Source records below:
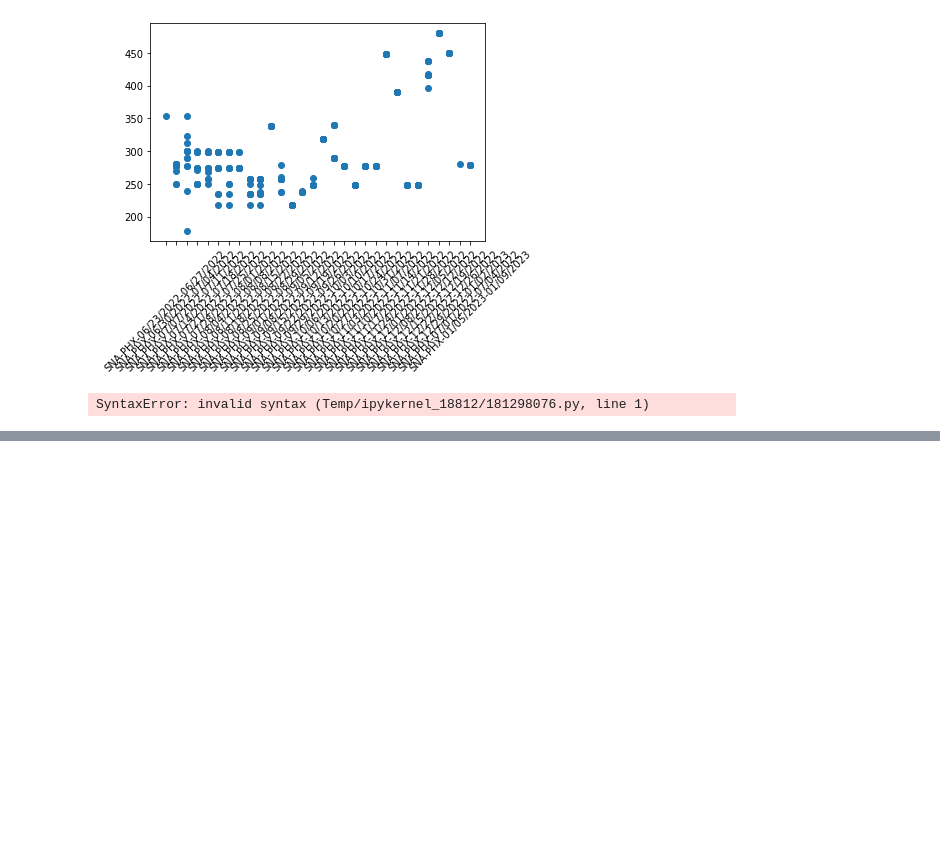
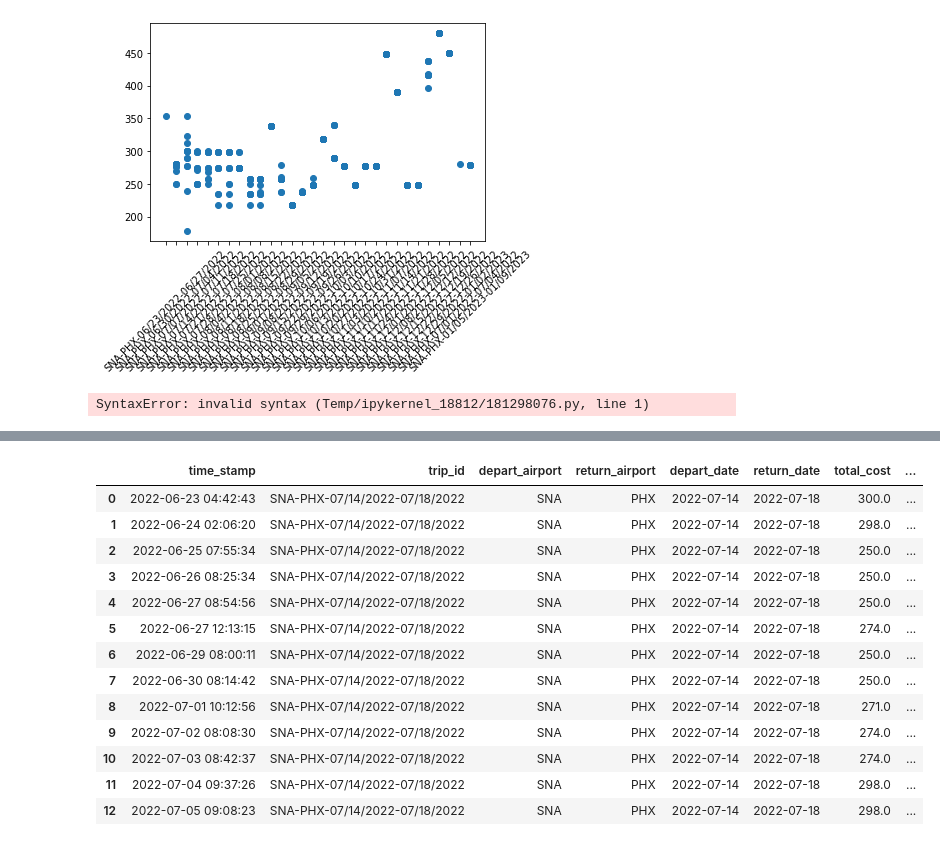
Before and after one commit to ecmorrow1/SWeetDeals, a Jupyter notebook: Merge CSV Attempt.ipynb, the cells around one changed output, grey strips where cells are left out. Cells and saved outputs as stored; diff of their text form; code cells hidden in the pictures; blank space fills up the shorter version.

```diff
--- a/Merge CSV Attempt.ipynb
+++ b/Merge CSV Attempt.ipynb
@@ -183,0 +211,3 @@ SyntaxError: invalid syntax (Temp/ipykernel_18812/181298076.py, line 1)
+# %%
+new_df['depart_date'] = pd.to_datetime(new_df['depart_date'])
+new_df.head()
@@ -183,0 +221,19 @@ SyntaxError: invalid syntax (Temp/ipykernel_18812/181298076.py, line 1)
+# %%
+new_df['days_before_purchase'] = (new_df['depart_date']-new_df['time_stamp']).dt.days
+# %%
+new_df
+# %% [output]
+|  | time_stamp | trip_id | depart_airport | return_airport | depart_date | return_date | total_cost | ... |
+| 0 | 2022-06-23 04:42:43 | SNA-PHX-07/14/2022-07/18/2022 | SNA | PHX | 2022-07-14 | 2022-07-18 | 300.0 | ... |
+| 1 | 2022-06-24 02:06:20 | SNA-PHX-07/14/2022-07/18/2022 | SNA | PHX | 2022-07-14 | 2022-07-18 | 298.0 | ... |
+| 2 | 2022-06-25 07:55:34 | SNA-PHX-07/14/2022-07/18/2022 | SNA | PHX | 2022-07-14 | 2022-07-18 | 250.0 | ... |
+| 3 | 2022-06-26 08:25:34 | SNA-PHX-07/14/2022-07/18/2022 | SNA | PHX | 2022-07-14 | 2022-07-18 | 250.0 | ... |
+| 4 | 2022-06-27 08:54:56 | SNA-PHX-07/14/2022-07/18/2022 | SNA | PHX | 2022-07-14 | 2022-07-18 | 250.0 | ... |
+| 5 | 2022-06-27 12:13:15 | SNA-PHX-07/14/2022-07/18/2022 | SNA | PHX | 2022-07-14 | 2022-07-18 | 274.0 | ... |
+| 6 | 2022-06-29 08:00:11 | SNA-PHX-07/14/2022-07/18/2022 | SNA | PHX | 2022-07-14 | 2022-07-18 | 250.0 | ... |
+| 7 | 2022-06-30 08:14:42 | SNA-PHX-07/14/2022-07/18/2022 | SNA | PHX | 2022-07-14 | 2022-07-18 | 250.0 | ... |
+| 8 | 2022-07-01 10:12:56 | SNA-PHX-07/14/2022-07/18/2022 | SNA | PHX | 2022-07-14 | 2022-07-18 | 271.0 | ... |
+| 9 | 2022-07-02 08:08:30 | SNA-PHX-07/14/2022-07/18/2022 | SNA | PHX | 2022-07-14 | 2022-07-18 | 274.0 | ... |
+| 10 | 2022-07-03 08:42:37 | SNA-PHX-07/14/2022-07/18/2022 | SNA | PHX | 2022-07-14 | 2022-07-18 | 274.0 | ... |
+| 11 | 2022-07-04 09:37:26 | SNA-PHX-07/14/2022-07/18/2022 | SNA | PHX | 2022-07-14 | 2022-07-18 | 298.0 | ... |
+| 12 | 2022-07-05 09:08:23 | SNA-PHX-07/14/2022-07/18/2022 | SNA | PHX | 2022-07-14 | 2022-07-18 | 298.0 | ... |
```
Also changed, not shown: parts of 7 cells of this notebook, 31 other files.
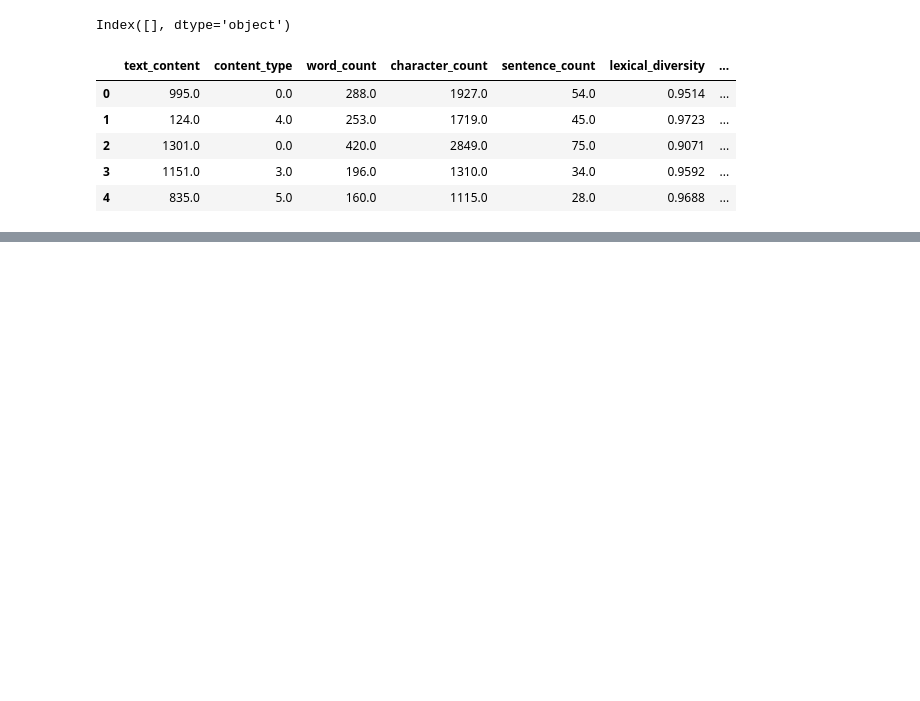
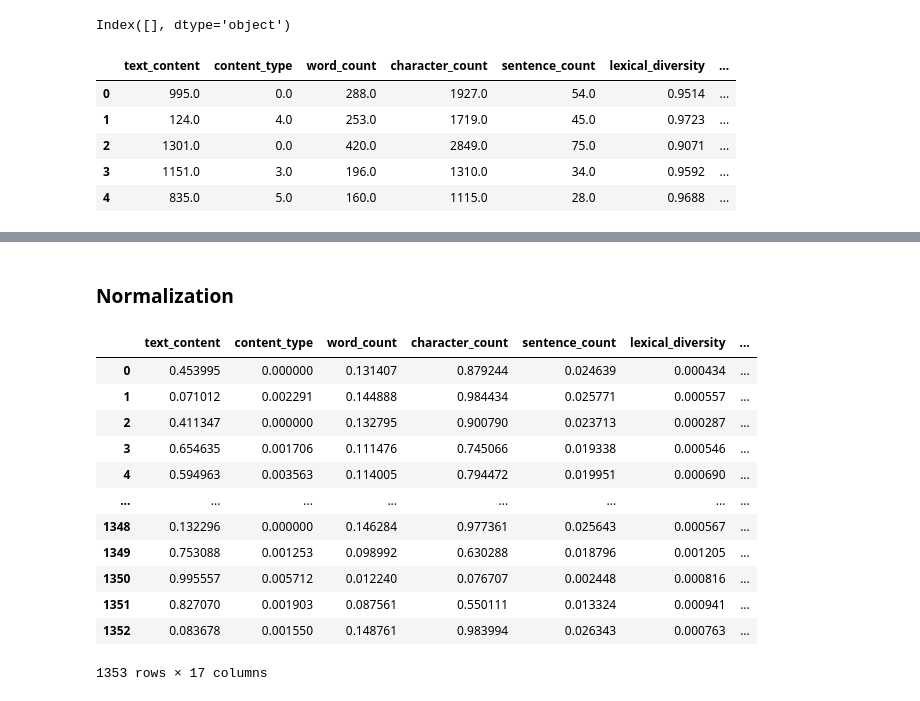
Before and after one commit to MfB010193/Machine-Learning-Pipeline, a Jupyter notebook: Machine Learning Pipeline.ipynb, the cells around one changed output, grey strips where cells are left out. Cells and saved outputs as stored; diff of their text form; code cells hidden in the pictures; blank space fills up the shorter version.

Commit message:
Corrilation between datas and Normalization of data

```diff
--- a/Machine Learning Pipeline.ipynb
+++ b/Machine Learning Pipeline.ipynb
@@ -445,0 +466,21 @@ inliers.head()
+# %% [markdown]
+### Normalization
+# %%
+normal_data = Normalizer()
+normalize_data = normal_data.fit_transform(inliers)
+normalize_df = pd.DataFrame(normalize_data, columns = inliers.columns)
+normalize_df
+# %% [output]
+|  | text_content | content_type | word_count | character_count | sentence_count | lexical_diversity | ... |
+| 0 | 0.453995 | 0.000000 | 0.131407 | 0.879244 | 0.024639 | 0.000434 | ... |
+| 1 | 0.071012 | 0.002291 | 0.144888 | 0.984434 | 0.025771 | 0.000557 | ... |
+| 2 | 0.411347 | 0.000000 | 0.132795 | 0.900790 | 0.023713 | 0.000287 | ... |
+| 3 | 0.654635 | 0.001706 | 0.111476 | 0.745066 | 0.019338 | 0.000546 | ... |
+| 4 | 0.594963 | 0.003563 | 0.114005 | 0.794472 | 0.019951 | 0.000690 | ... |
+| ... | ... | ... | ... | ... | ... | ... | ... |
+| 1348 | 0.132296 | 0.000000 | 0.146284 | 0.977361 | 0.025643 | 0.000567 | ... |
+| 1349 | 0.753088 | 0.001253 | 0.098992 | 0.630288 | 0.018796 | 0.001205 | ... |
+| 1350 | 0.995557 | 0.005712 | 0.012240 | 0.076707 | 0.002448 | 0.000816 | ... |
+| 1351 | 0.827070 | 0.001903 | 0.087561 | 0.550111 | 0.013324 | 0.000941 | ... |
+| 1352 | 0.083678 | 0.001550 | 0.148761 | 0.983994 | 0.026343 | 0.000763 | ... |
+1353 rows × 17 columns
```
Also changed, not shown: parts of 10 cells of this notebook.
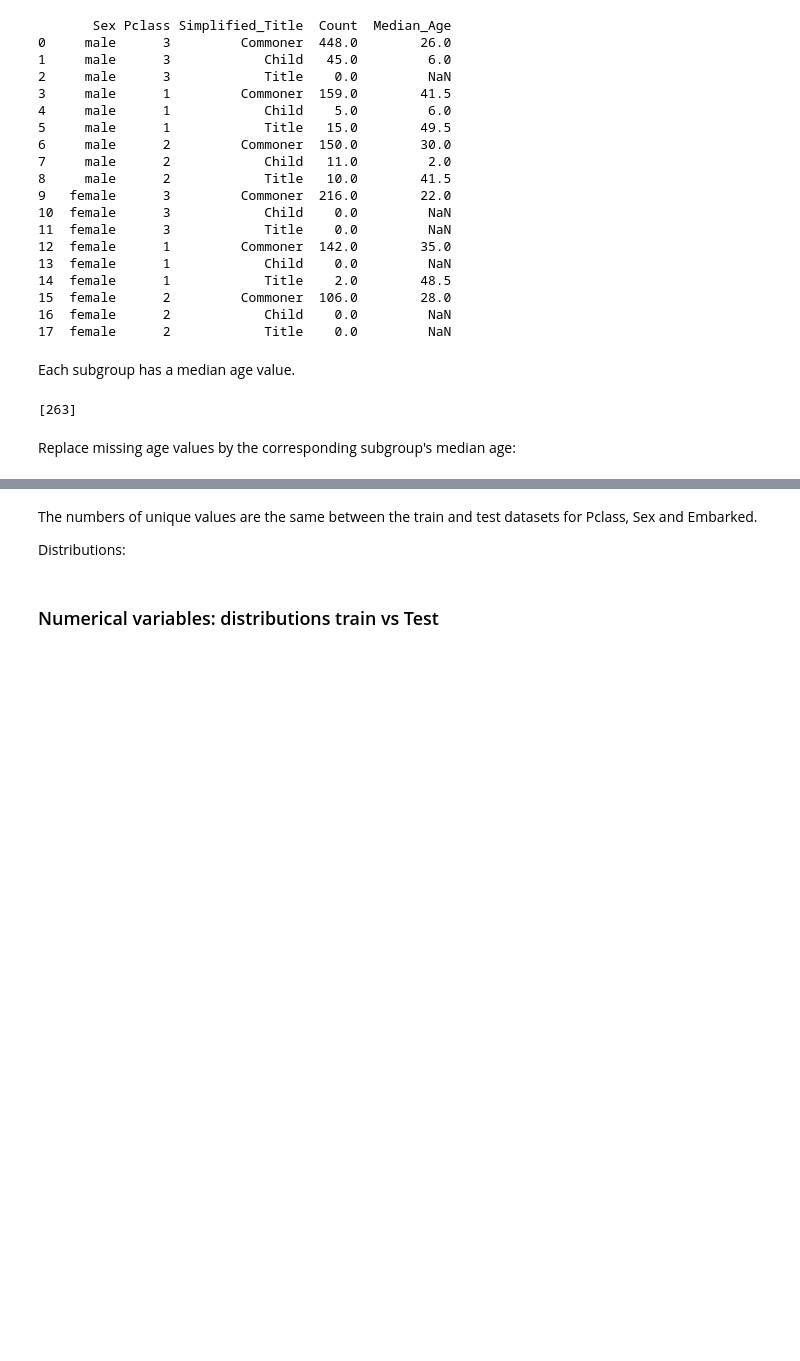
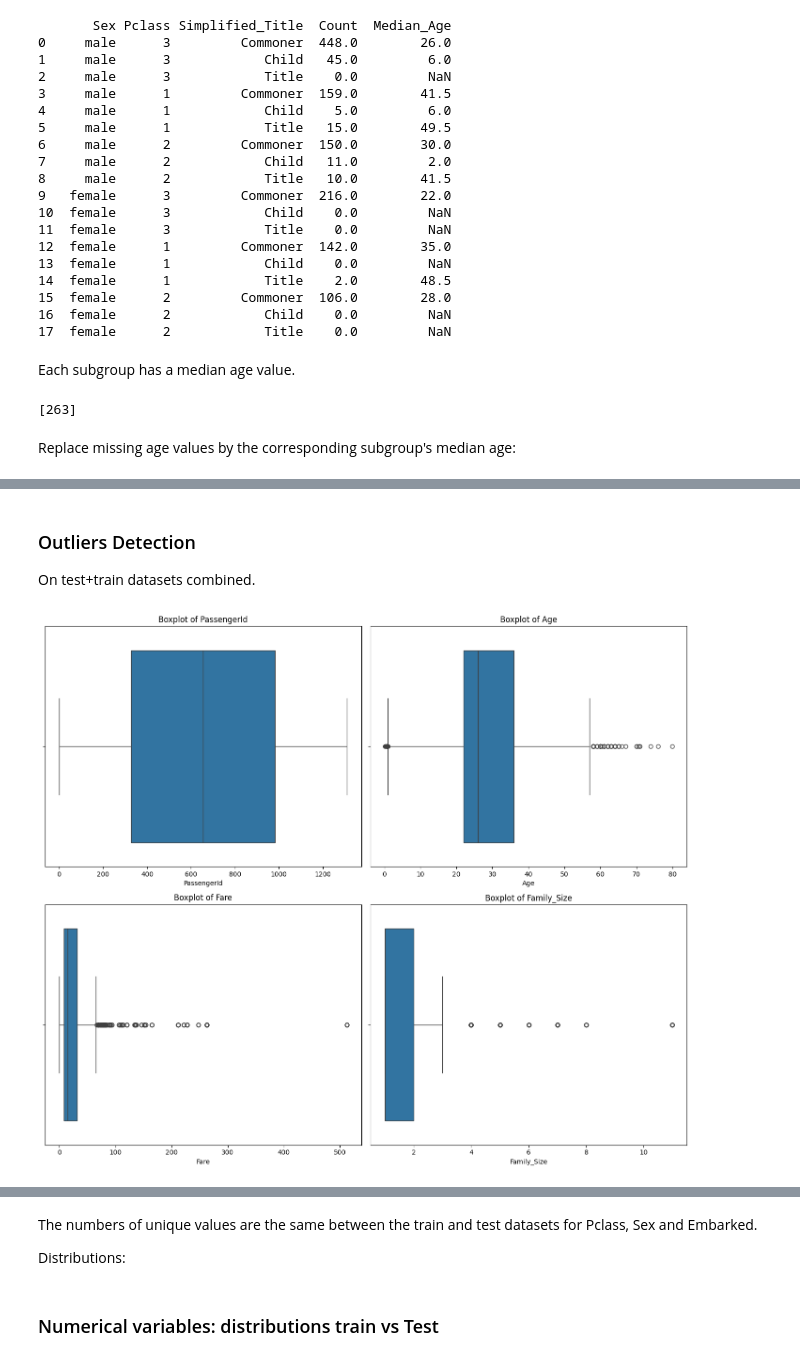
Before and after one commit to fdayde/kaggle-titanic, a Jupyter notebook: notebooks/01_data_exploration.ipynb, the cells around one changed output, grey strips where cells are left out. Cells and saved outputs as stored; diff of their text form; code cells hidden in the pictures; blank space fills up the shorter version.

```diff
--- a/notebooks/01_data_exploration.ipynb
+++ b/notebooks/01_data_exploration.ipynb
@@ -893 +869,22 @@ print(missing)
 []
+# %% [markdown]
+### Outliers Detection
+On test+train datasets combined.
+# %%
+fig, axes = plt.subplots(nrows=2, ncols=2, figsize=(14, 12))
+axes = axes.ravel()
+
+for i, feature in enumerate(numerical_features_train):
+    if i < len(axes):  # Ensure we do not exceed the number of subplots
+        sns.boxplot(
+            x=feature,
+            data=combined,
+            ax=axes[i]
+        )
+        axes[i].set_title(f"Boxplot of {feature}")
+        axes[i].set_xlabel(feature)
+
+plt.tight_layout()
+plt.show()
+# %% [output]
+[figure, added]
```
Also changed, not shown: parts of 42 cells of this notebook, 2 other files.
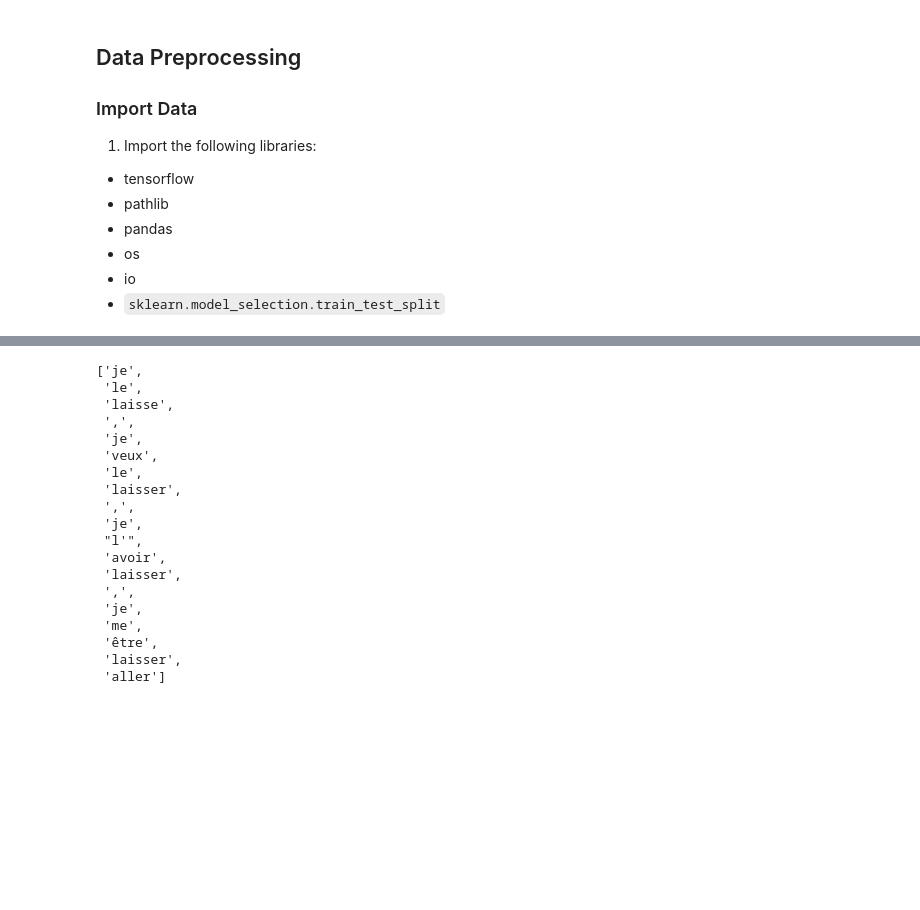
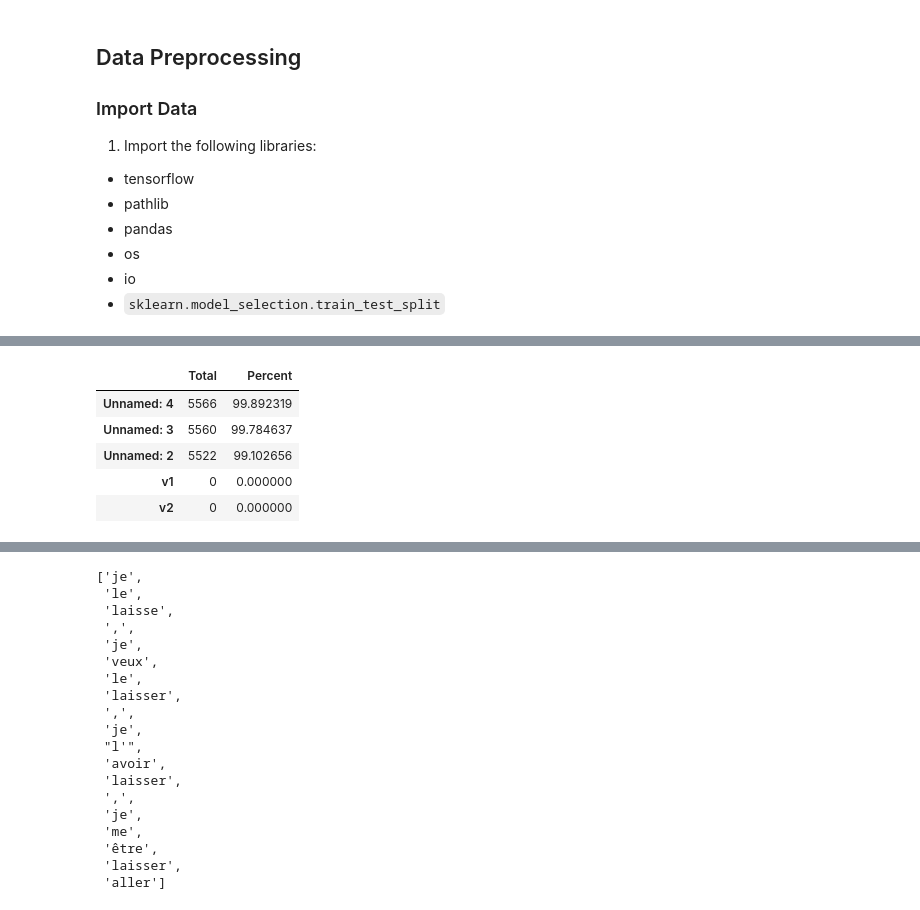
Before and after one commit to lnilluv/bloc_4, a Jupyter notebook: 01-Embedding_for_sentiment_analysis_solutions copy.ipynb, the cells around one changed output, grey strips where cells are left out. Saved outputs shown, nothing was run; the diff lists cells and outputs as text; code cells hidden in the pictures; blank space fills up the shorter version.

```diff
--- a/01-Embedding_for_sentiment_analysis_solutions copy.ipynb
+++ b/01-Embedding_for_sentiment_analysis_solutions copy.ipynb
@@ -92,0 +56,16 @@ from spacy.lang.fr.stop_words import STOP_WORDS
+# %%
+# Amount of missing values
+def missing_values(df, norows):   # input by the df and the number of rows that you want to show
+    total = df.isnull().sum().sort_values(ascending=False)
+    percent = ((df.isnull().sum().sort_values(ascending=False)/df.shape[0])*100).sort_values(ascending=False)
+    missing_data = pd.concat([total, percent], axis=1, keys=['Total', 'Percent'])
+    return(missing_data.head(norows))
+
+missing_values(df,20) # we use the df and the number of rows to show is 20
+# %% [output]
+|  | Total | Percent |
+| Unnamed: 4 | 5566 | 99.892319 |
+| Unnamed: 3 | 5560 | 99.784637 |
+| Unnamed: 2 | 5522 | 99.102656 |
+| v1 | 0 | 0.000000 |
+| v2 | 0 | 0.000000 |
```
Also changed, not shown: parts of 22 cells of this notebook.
End of Source records.
- [Task item]:
Your answer should be every line above that contains the word "shown".

- [Output of the task]:
Also changed, not shown: parts of 7 cells of this notebook, 31 other files.
Also changed, not shown: parts of 10 cells of this notebook.
Also changed, not shown: parts of 42 cells of this notebook, 2 other files.
Before and after one commit to lnilluv/bloc_4, a Jupyter notebook: 01-Embedding_for_sentiment_analysis_solutions copy.ipynb, the cells around one changed output, grey strips where cells are left out. Saved outputs shown, nothing was run; the diff lists cells and outputs as text; code cells hidden in the pictures; blank space fills up the shorter version.
Also changed, not shown: parts of 22 cells of this notebook.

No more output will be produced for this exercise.